YOUR TASK:
Could you output the whole listing exactly as it stands, minus any images?

GIVEN INFORMATION:
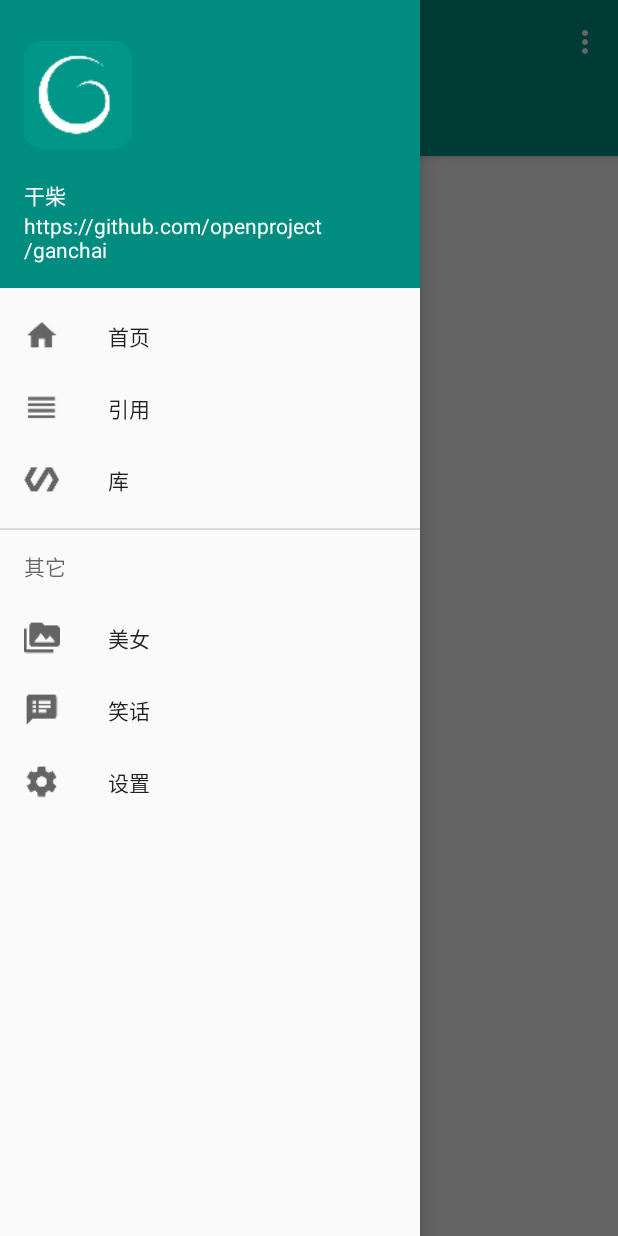
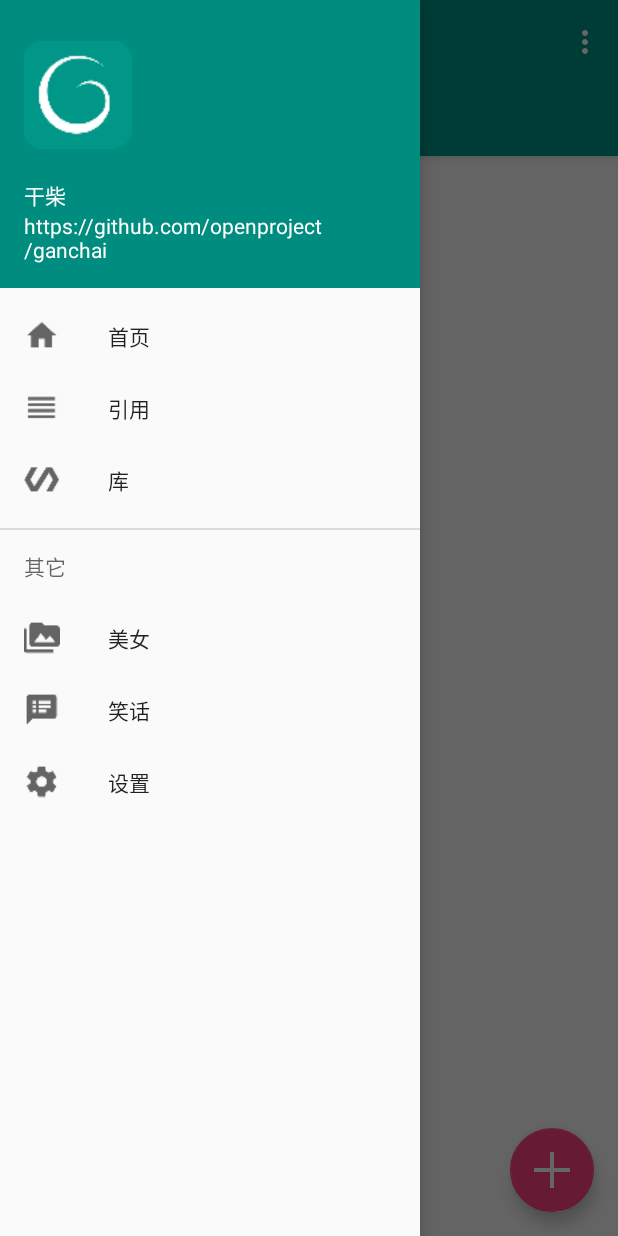
Before and after one commit to openproject/ganchai, an Android app: the screen it shows after launch (MainActivity), with the side drawer open, on a phone screen of 412 x 824 dp. Run offline under Robolectric (Android 15) with nearby library versions, the phone set to English and light mode, and no system bars; libraries missing offline, so code that uses them is left out: com.facebook.drawee, com.jayfeng.lesscode, com.octo.android; 16 statements that could not run were skipped.

Commit message:
add float action button into MainActivity

```diff
--- a/ANDROID/app/src/main/java/org/ganchai/activity/MainActivity.java
+++ b/ANDROID/app/src/main/java/org/ganchai/activity/MainActivity.java
@@ -6,6 +6,7 @@ import android.os.Bundle;
 import android.os.Handler;
 import android.support.design.widget.CollapsingToolbarLayout;
 import android.support.design.widget.CoordinatorLayout;
+import android.support.design.widget.FloatingActionButton;
 import android.support.design.widget.NavigationView;
 import android.support.design.widget.TabLayout;
 import android.support.v4.app.Fragment;
@@ -16,8 +17,10 @@ import android.support.v7.app.ActionBarDrawerToggle;
 import android.support.v7.widget.Toolbar;
 import android.view.Menu;
 import android.view.MenuItem;
+import android.view.View;
 
 import com.jayfeng.lesscode.core.AdapterLess;
+import com.jayfeng.lesscode.core.ToastLess;
 import com.jayfeng.lesscode.core.ViewLess;
 
 import org.ganchai.R;
@@ -33,6 +36,8 @@ public class MainActivity extends BaseActivity {
     private NavigationView navigationView;
     private TabLayout tabLayout;
     private ViewPager viewPager;
+    private FloatingActionButton floatingActionButton;
+
     private FragmentPagerAdapter viewPagerAdapter;
 
     @Override
@@ -51,6 +56,7 @@ public class MainActivity extends BaseActivity {
         coordinatorLayout = ViewLess.$(this, R.id.content);
         tabLayout = ViewLess.$(this, R.id.tabs);
         viewPager = ViewLess.$(this, R.id.viewpager);
+        floatingActionButton = ViewLess.$(this, R.id.fab);
 
         drawerLayout.setDrawerListener(drawerToggle);
         navigationView.setNavigationItemSelectedListener(
@@ -77,6 +83,13 @@ public class MainActivity extends BaseActivity {
                 });
 
         initViewPager();
+
+        floatingActionButton.setOnClickListener(new View.OnClickListener() {
+            @Override
+            public void onClick(View v) {
+                ToastLess.$(MainActivity.this, "敬请期待");
+            }
+        });
     }
 
     private void initViewPager() {
--- a/ANDROID/app/src/main/res/layout/activity_main.xml
+++ b/ANDROID/app/src/main/res/layout/activity_main.xml
@@ -20,8 +20,8 @@
                 android:id="@+id/toolbar"
                 android:layout_width="match_parent"
                 android:layout_height="?attr/actionBarSize"
+                android:background="?attr/colorPrimary"
                 app:layout_scrollFlags="scroll|enterAlways"
-                android:background="?attr/colorPrimary"
                 app:popupTheme="@style/ThemeOverlay.AppCompat.Light"
                 app:theme="@style/ThemeOverlay.AppCompat.Dark.ActionBar" />
 
@@ -29,7 +29,7 @@
                 android:id="@+id/tabs"
                 android:layout_width="match_parent"
                 android:layout_height="wrap_content"
-                app:tabGravity="fill"/>
+                app:tabGravity="fill" />
 
         </android.support.design.widget.AppBarLayout>
 
@@ -39,6 +39,22 @@
             android:layout_height="match_parent"
             app:layout_behavior="@string/appbar_scrolling_view_behavior" />
 
+        <FrameLayout
+            android:id="@+id/rootLayout"
+            android:layout_width="match_parent"
+            android:layout_height="match_parent">
+
+            <android.support.design.widget.FloatingActionButton
+                android:id="@+id/fab"
+                android:layout_width="wrap_content"
+                android:layout_height="wrap_content"
+                android:layout_gravity="bottom|right"
+                android:layout_marginBottom="16dp"
+                android:layout_marginRight="16dp"
+                android:src="@mipmap/ic_plus"
+                app:fabSize="normal" />
+
+        </FrameLayout>
     </android.support.design.widget.CoordinatorLayout>
 
     <android.support.design.widget.NavigationView
```
Also changed, not shown: ANDROID/app/src/main/res/mipmap-xhdpi/ic_plus.png (added).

EXERCISE ANSWER:
Before and after one commit to openproject/ganchai, an Android app: the screen it shows after launch (MainActivity), with the side drawer open, on a phone screen of 412 x 824 dp. Run offline under Robolectric (Android 15) with nearby library versions, the phone set to English and light mode, and no system bars; libraries missing offline, so code that uses them is left out: com.facebook.drawee, com.jayfeng.lesscode, com.octo.android; 16 statements that could not run were skipped.

Commit message:
add float action button into MainActivity

```diff
--- a/ANDROID/app/src/main/java/org/ganchai/activity/MainActivity.java
+++ b/ANDROID/app/src/main/java/org/ganchai/activity/MainActivity.java
@@ -6,6 +6,7 @@ import android.os.Bundle;
 import android.os.Handler;
 import android.support.design.widget.CollapsingToolbarLayout;
 import android.support.design.widget.CoordinatorLayout;
+import android.support.design.widget.FloatingActionButton;
 import android.support.design.widget.NavigationView;
 import android.support.design.widget.TabLayout;
 import android.support.v4.app.Fragment;
@@ -16,8 +17,10 @@ import android.support.v7.app.ActionBarDrawerToggle;
 import android.support.v7.widget.Toolbar;
 import android.view.Menu;
 import android.view.MenuItem;
+import android.view.View;
 
 import com.jayfeng.lesscode.core.AdapterLess;
+import com.jayfeng.lesscode.core.ToastLess;
 import com.jayfeng.lesscode.core.ViewLess;
 
 import org.ganchai.R;
@@ -33,6 +36,8 @@ public class MainActivity extends BaseActivity {
     private NavigationView navigationView;
     private TabLayout tabLayout;
     private ViewPager viewPager;
+    private FloatingActionButton floatingActionButton;
+
     private FragmentPagerAdapter viewPagerAdapter;
 
     @Override
@@ -51,6 +56,7 @@ public class MainActivity extends BaseActivity {
         coordinatorLayout = ViewLess.$(this, R.id.content);
         tabLayout = ViewLess.$(this, R.id.tabs);
         viewPager = ViewLess.$(this, R.id.viewpager);
+        floatingActionButton = ViewLess.$(this, R.id.fab);
 
         drawerLayout.setDrawerListener(drawerToggle);
         navigationView.setNavigationItemSelectedListener(
@@ -77,6 +83,13 @@ public class MainActivity extends BaseActivity {
                 });
 
         initViewPager();
+
+        floatingActionButton.setOnClickListener(new View.OnClickListener() {
+            @Override
+            public void onClick(View v) {
+                ToastLess.$(MainActivity.this, "敬请期待");
+            }
+        });
     }
 
     private void initViewPager() {
--- a/ANDROID/app/src/main/res/layout/activity_main.xml
+++ b/ANDROID/app/src/main/res/layout/activity_main.xml
@@ -20,8 +20,8 @@
                 android:id="@+id/toolbar"
                 android:layout_width="match_parent"
                 android:layout_height="?attr/actionBarSize"
+                android:background="?attr/colorPrimary"
                 app:layout_scrollFlags="scroll|enterAlways"
-                android:background="?attr/colorPrimary"
                 app:popupTheme="@style/ThemeOverlay.AppCompat.Light"
                 app:theme="@style/ThemeOverlay.AppCompat.Dark.ActionBar" />
 
@@ -29,7 +29,7 @@
                 android:id="@+id/tabs"
                 android:layout_width="match_parent"
                 android:layout_height="wrap_content"
-                app:tabGravity="fill"/>
+                app:tabGravity="fill" />
 
         </android.support.design.widget.AppBarLayout>
 
@@ -39,6 +39,22 @@
             android:layout_height="match_parent"
             app:layout_behavior="@string/appbar_scrolling_view_behavior" />
 
+        <FrameLayout
+            android:id="@+id/rootLayout"
+            android:layout_width="match_parent"
+            android:layout_height="match_parent">
+
+            <android.support.design.widget.FloatingActionButton
+                android:id="@+id/fab"
+                android:layout_width="wrap_content"
+                android:layout_height="wrap_content"
+                android:layout_gravity="bottom|right"
+                android:layout_marginBottom="16dp"
+                android:layout_marginRight="16dp"
+                android:src="@mipmap/ic_plus"
+                app:fabSize="normal" />
+
+        </FrameLayout>
     </android.support.design.widget.CoordinatorLayout>
 
     <android.support.design.widget.NavigationView
```
Also changed, not shown: ANDROID/app/src/main/res/mipmap-xhdpi/ic_plus.png (added).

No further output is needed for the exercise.